There are pros and cons to living anywhere. Before you quit your job (retire), list your house, and move your life across the country, take a deep breath and ask yourself the questions we cover in this post.
As a Los Angeles Financial Planner, I often speak with people looking to save on taxes and living expenses. These are just two pieces of the puzzle of having a happy retirement.
Your retirement income needs can vary widely by where you live during your golden years. That being said, a lower cost of living or better weather may not give you the happy retirement you dream of.
With your happiness in mind, consider the following nine questions before finalizing a major retirement move.
1. What Do You Want to Do in Retirement
Many retirement brochures show happy couples walking on beaches, traveling, or spending quality time with grandchildren. Do you see yourself filling your days/weeks/months/years doing these activities?
Are there other activities you would love to be doing in retirement that you aren’t able to do (easily) in your current location? Remember to account for social groups or hobbies that you may or may not be able to do as frequently if you moved.
If you love to travel, access to a major airport may be more important than if you plan to spend your days gardening and with family (who live nearby).
2. Will You Be Able to Visit Family Easily?
I feel fortunate that my immediate family (mostly) lives in Southern California. A quick drive for Easter or Christmas is much easier than flying across the country during the holidays on many of the year’s busiest and most expensive travel days. If you move, will it be easier or harder to visit family?
On the flip side, I know a few retirees who have purposely put more distance between themselves and their families to get out of endless “free” childcare. While they love their grandchildren, watching kids can be exhausting.
If you are moving to be closer to your grandkids, ask yourself how likely your family is to stay put. You don’t want to put down new roots only to have them relocate due to a job transfer.
3. State Taxes
Income taxes can vary widely from state to state. If you are considering a move to a new state, make sure you know how this will affect the taxes on your retirement income. Getting a great deal on a new home may not be so great if your retirement taxes jump because of the move.
4. Moving Costs
How much will it cost you to move?

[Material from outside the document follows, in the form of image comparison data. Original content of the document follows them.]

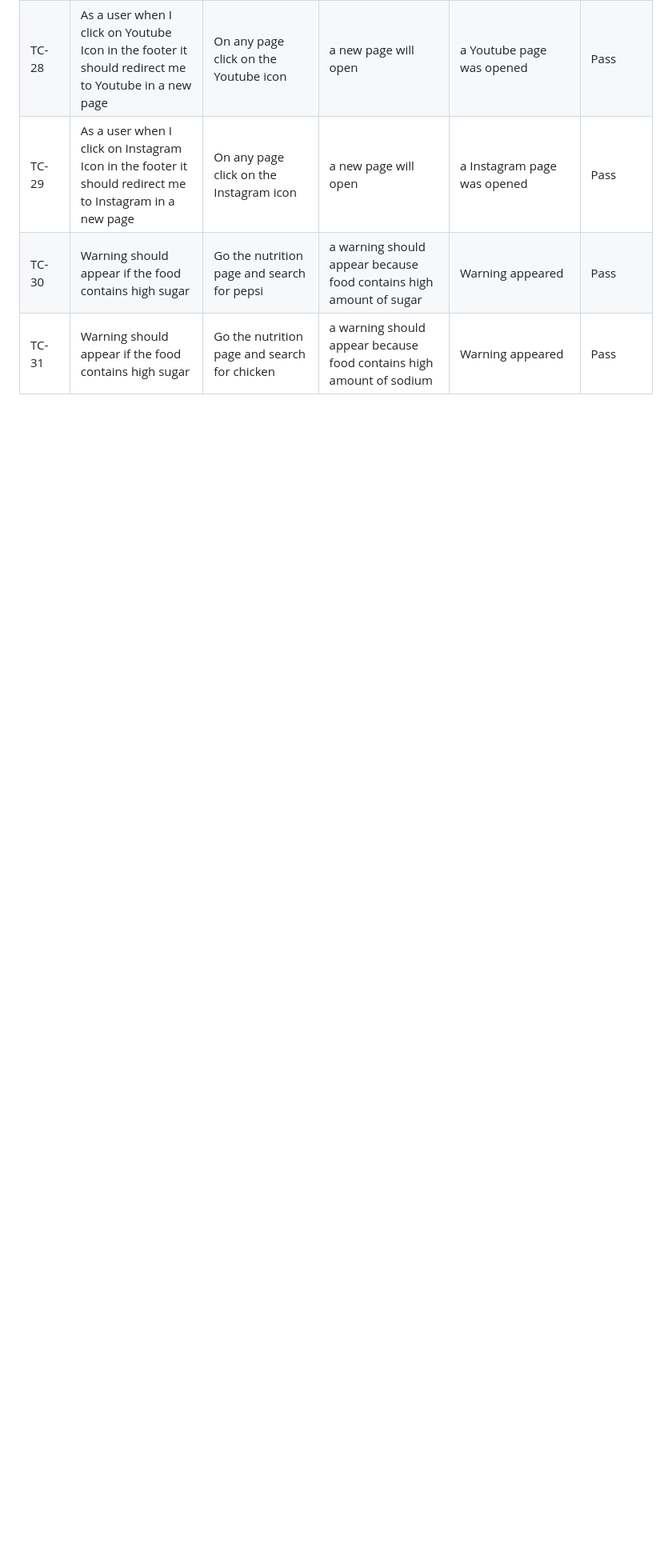
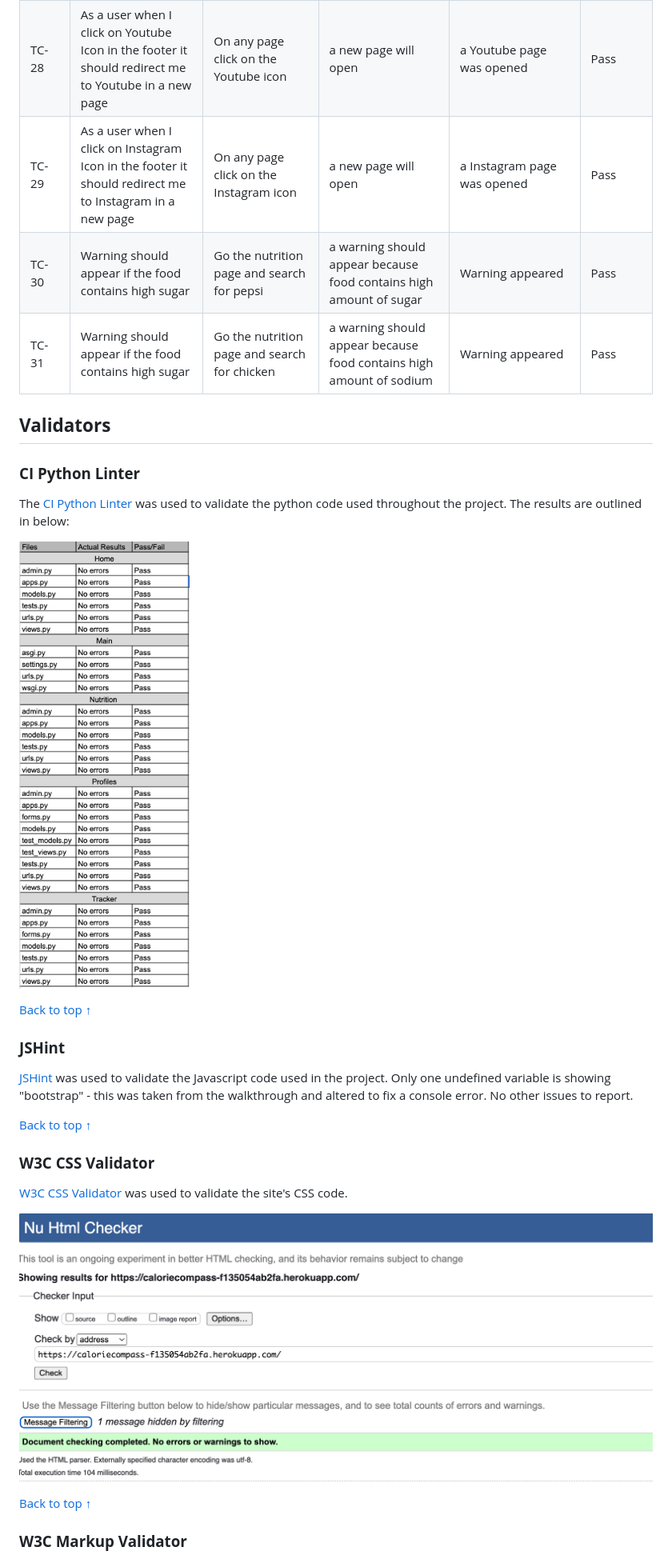
Before and after one commit to Code-Institute-Submissions/moabdelbasset-Project4, a Markdown page: Testing.md, the part around one of its changes. Shown at 80% size. Drawn GitHub-style; pictures changed too: Docs/screenshots/html.png (added), Docs/screenshots/pep_results.png (added); blank space fills up the shorter version.

Commit message:
adding sections in the testing.md and formatting the code

```diff
--- a/Testing.md
+++ b/Testing.md
@@ -82,3 +82,31 @@ Through my testing, I was able to get a total of 90% coverage across the site. T
 | TC-29     | As a user when I click on Instagram Icon in the footer it should redirect me to Instagram in a new page| On any page click on the Instagram icon | a new page will open   | a Instagram page was opened | Pass |
 | TC-30     | Warning should appear if the food contains high sugar | Go the nutrition page and search for pepsi | a warning should appear because food contains high amount of sugar | Warning appeared | Pass |
 | TC-31     | Warning should appear if the food contains high sugar | Go the nutrition page and search for chicken | a warning should appear because food contains high amount of sodium | Warning appeared | Pass |
+
+
+## **Validators**
+
+### **CI Python Linter**
+
+The [CI Python Linter](https://pep8ci.herokuapp.com/) was used to validate the python code used throughout the project. The results are outlined in below:
+
+![PEP8 Results](/Docs/screenshots/pep_results.png)
+
+[Back to top &uarr;](#contents)
+
+### **JSHint**
+
+[JSHint](https://jshint.com/) was used to validate the Javascript code used in the project. Only one undefined variable is showing "bootstrap" - this was taken from the walkthrough and altered to fix a console error. No other issues to report.
+
+[Back to top &uarr;](#contents)
+
+### **W3C CSS Validator**
+
+[W3C CSS Validator](https://jigsaw.w3.org/css-validator/) was used to validate the site's CSS code.
+
+![W3C CSS Validator](/Docs/screenshots/html.png)
+
+[Back to top &uarr;](#contents)
+
+### **W3C Markup Validator**
+
```
Also changed, not shown: other parts of Testing.md (+43 -0 lines), Docs/screenshots/webp.png (added), 12 other files.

Depending on your housing situation, you may be able to unlock substantial amounts of home equity. In other cases, you may be paying realtors five percent of your home’s value and incurring substantial taxes when selling.
5. Do You Want to Rent or Own Your Home in Retirement
When moving to a new city, you should consider renting. This will give you more flexibility in finding the right place to live. Many of the benefits of owning a home are reduced. Likewise, caring for a home can be more annoying the older we get.
I go more in-depth on this topic here, SHOULD RETIREES RENT OR OWN?
6. Will You Have Access to Great Healthcare
If you live in a big city, you may take having access to adequate medical care for granted. You may be dreaming of living on a grand country estate, miles from the hustle and bustle of the city. A several-hour drive to see a doctor (or the nearest hospital) could be the difference between life and death in an emergency or annoying for more regular doctors’ visits.
For those looking to retire abroad, make sure you have a plan to receive medical care. Will doctors accept your U.S. health insurance or Medicare? Will you get quality treatment for your current and future medical ailments?
7. Who Will You Spend Time With In Retirement?
Friends, family, colleagues, teammates, the list goes on of people you may want to spend time with. The longer you have lived in your current city, the more roots you have likely put down. That doesn’t mean moving in retirement won’t be the right move for you. Who knows? Many of your friends may have already moved.
Consider what social opportunities will be available if you choose to move. Do you have family or friends already living near your new retirement locale?
8. Why Do I Want to Move?
What is motivating you to move? Do you want to right-size your house? Find better weather? It probably seems like ‘everyone’ is moving in retirement. In reality, fewer people move (far) when they leave the workforce.
9. Will the New Cost of Living Help or Hurt My Retirement
I am writing this post as a Los Angeles Financial Planner, meaning many of my clients would lower their cost of living if they left Los Angeles. I also have clients in low-cost-of-living areas dreaming of retiring on the beaches of California, which will likely significantly increase their cost of living in retirement.
Simply put, make sure your plan for retirement income considers the new cost of living if you choose to move. This applies whether your cost of living will be increasing or decreasing. If you are moving from somewhere like Los Angeles, with a high cost of living to a lower-cost locale, you just might be able to retire earlier.
Ultimately, choosing to move or not in retirement will likely be an emotional and financial decision. Where will you be the happiest? Where will your money go the furthest? Think long and hard before pulling the trigger on selling a home and moving across the county. Hopefully, the nine questions above will guide you toward your own happy, healthy, and wealthy retirement.